3.) Coordinate the delivery of your sheetrock to correspond to your schedule. Do not deliver too much sheetrock at one time, you will be tripping over it and it will be more susceptible to damage and moisture. Sheetrock stored can be susceptible to damage, limit the amount of material in storage around the job site.
4.) Coordinate the delivery with a boom truck especially if the sheetrock is going upstairs. Again, sheetrock is heavy, and to manually bring it up two or three flights of stairs is difficult. Most suppliers will have boom trucks that are capable of presenting the sheetrock directly to an upstairs window, where it can be off loaded.
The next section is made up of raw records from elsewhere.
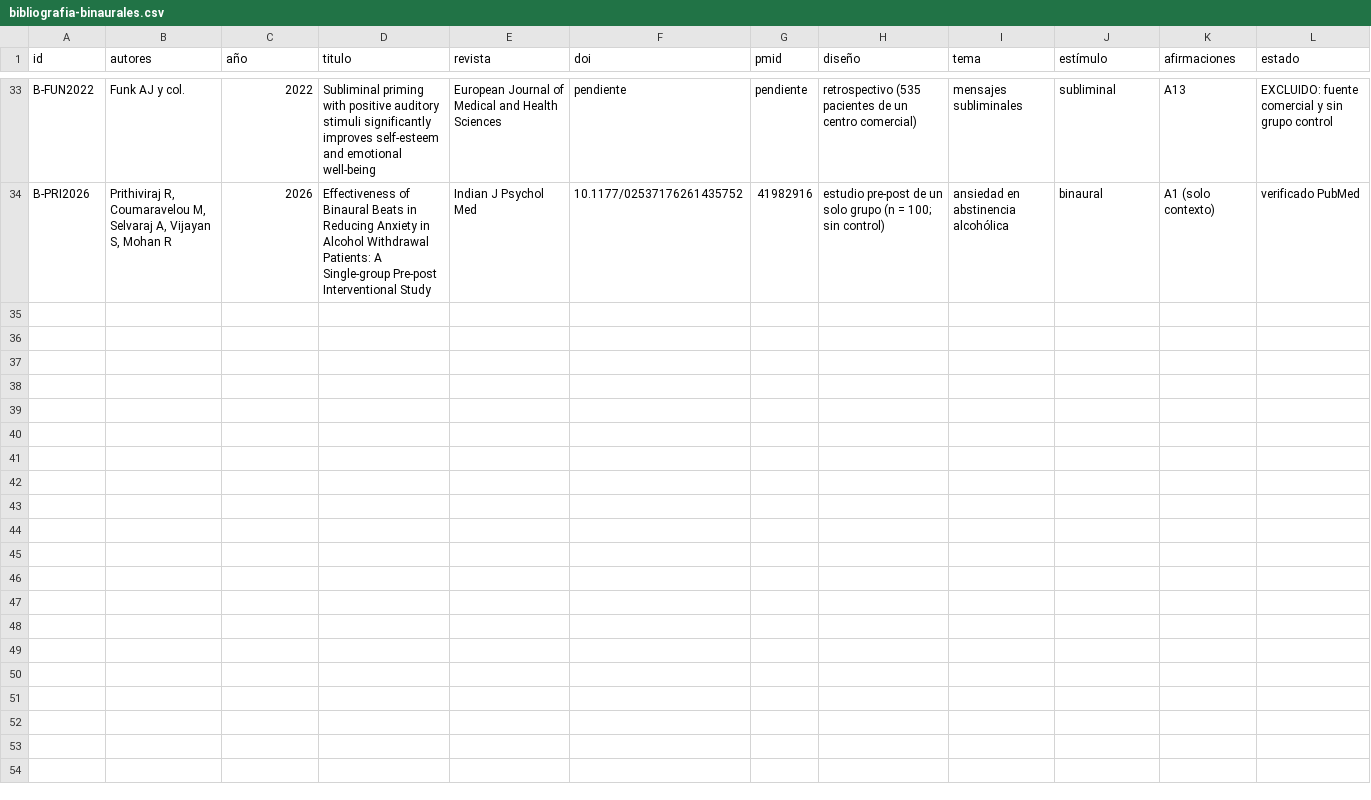
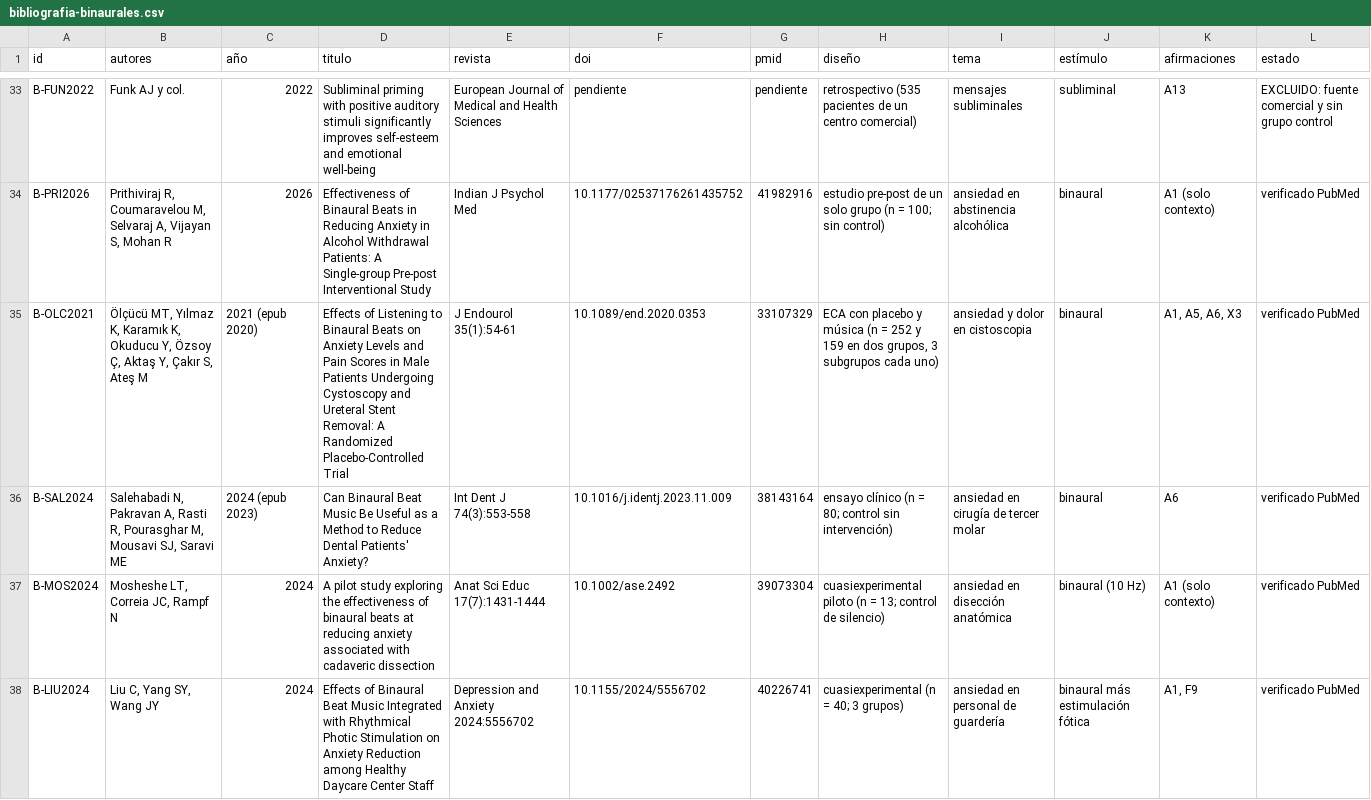
Before and after one commit to miguelm0rales77/binaural, a CSV file: investigacion/bibliografia-binaurales.csv, drawn as a sheet; only a part is shown, gaps mark what is left out; the diff covers the shown part only.

```diff
--- a/investigacion/bibliografia-binaurales.csv
+++ b/investigacion/bibliografia-binaurales.csv
@@ -34 +34,5 @@ B-FUN2022,"Funk AJ y col.",2022,"Subliminal priming with positive auditory stimu
 B-PRI2026,"Prithiviraj R, Coumaravelou M, Selvaraj A, Vijayan S, Mohan R",2026,"Effectiveness of Binaural Beats in Reducing Anxiety in Alcohol Withdrawal Patients: A Single-group Pre-post Interventional Study",Indian J Psychol Med,10.1177/02537176261435752,41982916,"estudio pre-post de un solo grupo (n = 100; sin control)",ansiedad en abstinencia alcohólica,binaural,A1 (solo contexto),verificado PubMed
+B-OLC2021,"Ölçücü MT, Yılmaz K, Karamık K, Okuducu Y, Özsoy Ç, Aktaş Y, Çakır S, Ateş M",2021 (epub 2020),Effects of Listening to Binaural Beats on Anxiety Levels and Pain Scores in Male Patients Undergoing Cystoscopy and Ureteral Stent Removal: A Randomized Placebo-Controlled Trial,J Endourol 35(1):54-61,10.1089/end.2020.0353,33107329,"ECA con placebo y música (n = 252 y 159 en dos grupos, 3 subgrupos cada uno)",ansiedad y dolor en cistoscopia,binaural,"A1, A5, A6, X3",verificado PubMed
+B-SAL2024,"Salehabadi N, Pakravan A, Rasti R, Pourasghar M, Mousavi SJ, Saravi ME",2024 (epub 2023),Can Binaural Beat Music Be Useful as a Method to Reduce Dental Patients' Anxiety?,Int Dent J 74(3):553-558,10.1016/j.identj.2023.11.009,38143164,ensayo clínico (n = 80; control sin intervención),ansiedad en cirugía de tercer molar,binaural,A6,verificado PubMed
+B-MOS2024,"Mosheshe LT, Correia JC, Rampf N",2024,A pilot study exploring the effectiveness of binaural beats at reducing anxiety associated with cadaveric dissection,Anat Sci Educ 17(7):1431-1444,10.1002/ase.2492,39073304,cuasiexperimental piloto (n = 13; control de silencio),ansiedad en disección anatómica,binaural (10 Hz),A1 (solo contexto),verificado PubMed
+B-LIU2024,"Liu C, Yang SY, Wang JY",2024,Effects of Binaural Beat Music Integrated with Rhythmical Photic Stimulation on Anxiety Reduction among Healthy Daycare Center Staff,Depression and Anxiety 2024:5556702,10.1155/2024/5556702,40226741,cuasiexperimental (n = 40; 3 grupos),ansiedad en personal de guardería,binaural más estimulación fótica,"A1, F9",verificado PubMed
```
Also changed, not shown: 9 added rows elsewhere in this file, 1 other file.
If needed, during the construction of the project, coordinate the proper window to be used for loading the second and third floor by delaying the installation of the final window or door.
5.) Shop the purchase of the sheetrock, tape and compound, to at least three different suppliers of the material. Sheetrock is highly competitive and prices can vary. I suggest that you find out the location that the majority of professionals are buying their material from, and order your material from similar suppliers. In most cases, the larger box builder supply stores will not have the most competitive pricing.
6.) Buy as much of the order, in bulk as possible. Have the supplier only deliver the sheetrock you need for a few days of installation. The screws should be purchased in large quantities, and the best sheetrock screws should be identified by the supplier of the sheetrock. Normally the length of the screw will be determined by the thickness of the sheetrock panel. Simply ask the recommended fastener for the sheetrock you are purchasing.
When all else fails, and you are still not comfortable with the work involved in sheetrock installation, there are several professional and competent sheetrock installers. In this case, the best method of finding the most competitive and competent is to ask for recommendations from the suppliers. Sheet rocking companies are highly competitive, as are their suppliers; you will not be misguided by the supplier, when asking for the best installer recommendation.
Good luck! Sheet-rocking can be both fun and rewarding. Take your time, and you will improve the more sheets you install. Maybe you can come up with some clever labor saving contraptions to assist you in the installation of your sheetrock panels. Let me know, if you do! Enjoy!